If you join 23andMe in order to connect with cousins, it's important to make sure that they can find you. Because of the way 23andMe is set up, each account's default settings are for full privacy. Many users aren't fully aware of this and may not realize how this will limit their genealogy research. If your account is set to full privacy, your account appears as just one of many private accounts users see when viewing their Relative Finder matches. Unfortunately, this is a sight familiar to 23andMe:
This is just a small selection of my Relative Finder matches. As you can see, only one of them has allowed me to view their surnames. In order to get any information about these accounts, I have to send an invitation to each one to view their profile see what surnames and locations they have listed. And I can only send five invitations a day. It's tedious and time consuming. It would be much easier and faster if these accounts were public. Even if they don't know their genealogy, I'd be able to see their profile to know that.

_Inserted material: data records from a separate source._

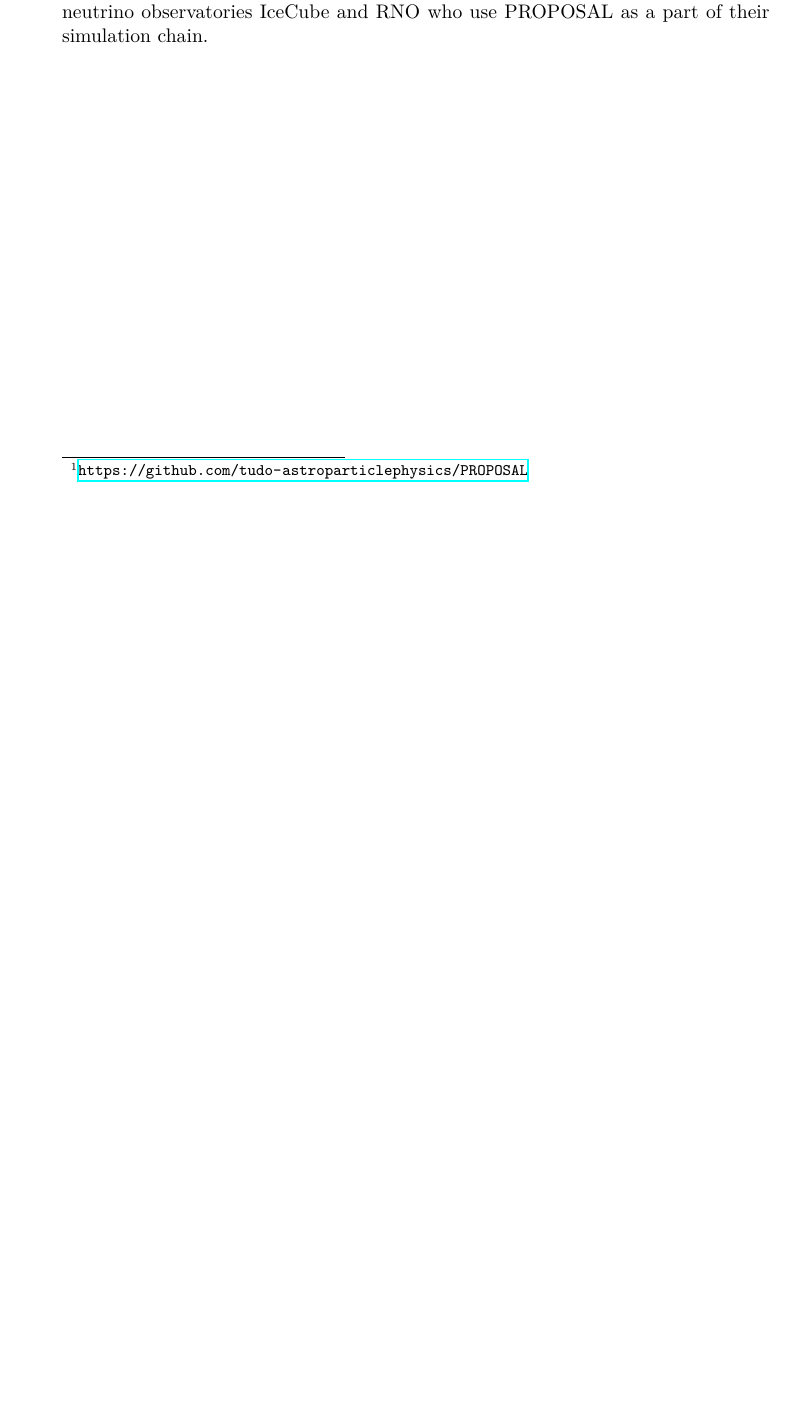
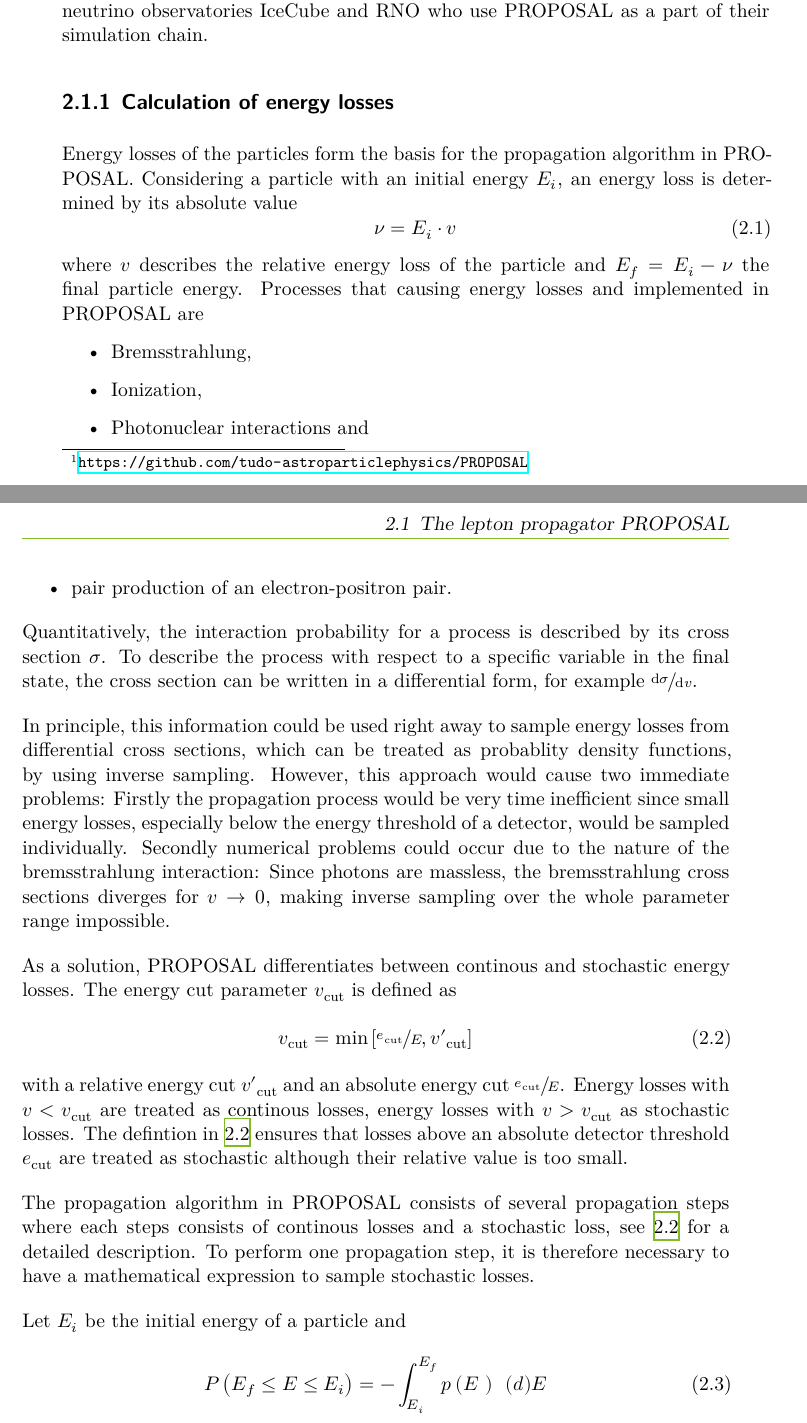
Before and after one commit to Jean1995/Masterarbeit, a LaTeX thesis (masterthesis.tex, which reads content/02_theory.tex): part of page 6 of 11 before the commit and two parts of pages 6 and 7 of 13 after it, the two joined at a grey line, cut so that both start at the same text, the shorter picture padded with empty space. Compiled offline with XeLaTeX.

Commit message:
Working on PROPOSAL energy integral derivation

```diff
--- a/content/02_theory.tex
+++ b/content/02_theory.tex
@@ -8,5 +8,49 @@ On this basis, MMC has been rewritten within a dissertation to create the \CC li
 To allow for a more universal use of the program, PROPOSAL can be used in Python through a wrapper as well.
 More modern programming concepts such as polymorphism and a modular code structure were introduced in a recent update of PROPOSAL \cite{dunsch_2018_proposal_improvements}.
 
-The recent version of the code is publicy available on GitHub\footnote{\url{https://github.com/tudo-astroparticlephysics/PROPOSAL}} and can be used under the terms of a modified LGPL license.
+The current version of the code is publicy available on GitHub\footnote{\url{https://github.com/tudo-astroparticlephysics/PROPOSAL}} and can be used under the terms of a modified LGPL license.
 Examples of applications are the neutrino observatories IceCube and RNO who use PROPOSAL as a part of their simulation chain.
+
+\subsection{Calculation of energy losses}
+
+Energy losses of the particles form the basis for the propagation algorithm in PROPOSAL.
+Considering a particle with an initial energy $E_i$, an energy loss is determined by its absolute value
+\begin{equation}
+	\nu = E_i \cdot v
+\end{equation}
+where $v$ describes the relative energy loss of the particle and $E_f = E_i - \nu$ the final particle energy.
+Processes that causing energy losses and implemented in PROPOSAL are
+\begin{itemize}
+	\item Bremsstrahlung,
+	\item Ionization,
+	\item Photonuclear interactions and
+	\item pair production of an electron-positron pair.
+\end{itemize}
+
+Quantitatively, the interaction probability for a process is described by its cross section $\sigma$.
+To describe the process with respect to a specific variable in the final state, the cross section can be written in a differential form, for example $\sfrac{\symup{d}\sigma}{\symup{d}v}$.
+
+In principle, this information could be used right away to sample energy losses from differential cross sections, which can be treated as probablity density functions, by using inverse sampling.
+However, this approach would cause two immediate problems:
+Firstly the propagation process would be very time inefficient since small energy losses, especially below the energy threshold of a detector, would be sampled individually.
+Secondly numerical problems could occur due to the nature of the bremsstrahlung interaction:
+Since photons are massless, the bremsstrahlung cross sections diverges for $v \to 0$, making inverse sampling over the whole parameter range impossible.
+
+As a solution, PROPOSAL differentiates between continous and stochastic energy losses.
+The energy cut parameter $v_\text{cut}$ is defined as
+\begin{equation}
+	\label{eqn:cut}
+	v_\text{cut} = \text{min}\left[\sfrac{e_\text{cut}}{E}, v\prime_\text{cut} \right]
+\end{equation}
+with a relative energy cut $v\prime_\text{cut}$ and an absolute energy cut $\sfrac{e_\text{cut}}{E}$.
+Energy losses with $v < v_\text{cut}$ are treated as continous losses, energy losses with $v > v_\text{cut}$ as stochastic losses.
+The defintion in \ref{eqn:cut} ensures that losses above an absolute detector threshold $e_\text{cut}$ are treated as stochastic although their relative value is too small.
+
+The propagation algorithm in PROPOSAL consists of several propagation steps where each steps consists of continous losses and a stochastic loss, see \ref{sec:algorithm} for a detailed description.
+To perform one propagation step, it is therefore necessary to have a mathematical expression to sample stochastic losses.
+
+Let $E_i$ be the initial energy of a particle and
+\begin{equation}
+	\label{eqn:cum}
+	P\left(E_f \leq E \leq E_i\right) = - \int_{E_i}^{E_f} p\left(E \right) \, \symup(d)E
+\end{equation}
@@ -12,0 +63,7 @@ Examples of applications are the neutrino observatories IceCube and RNO who use
+	\Delta P\left(x_f\right) &= P\left( x_f + \Delta x \right)\\
+	&= \left( 1 - \sigma\left( x_i \right) \Delta x \right) \cdot \left( 1 - \sigma\left( x_{i+1} \right) \Delta x \right) \dots \left( 1 - \sigma\left( x_{f-1} \right) \Delta x \right) \cdot \sigma\left( x_f \right) \Delta x
+\end{align}
+
+
+\section{Propagation algorithm}
+\label{sec:algorithm}
```
Also changed, not shown: content/02_theory.tex (6 more changed lines).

Take a look at how my profile appears to my RF matches:
On top of what appears here, matches can click on my name to view my entire profile. Or they can stay on this screen and expand my data to see 37 more surnames and 16 more locations. If they see a match, they can request to share DNA. If they don't see an obvious match, they can decide for themselves if they want to move on to someone else. And they don't have to use one of their five invites just to see my list of surnames.
To make 23andMe work for your genealogy research, fill out your profile completely and make it public. It'll be worth it.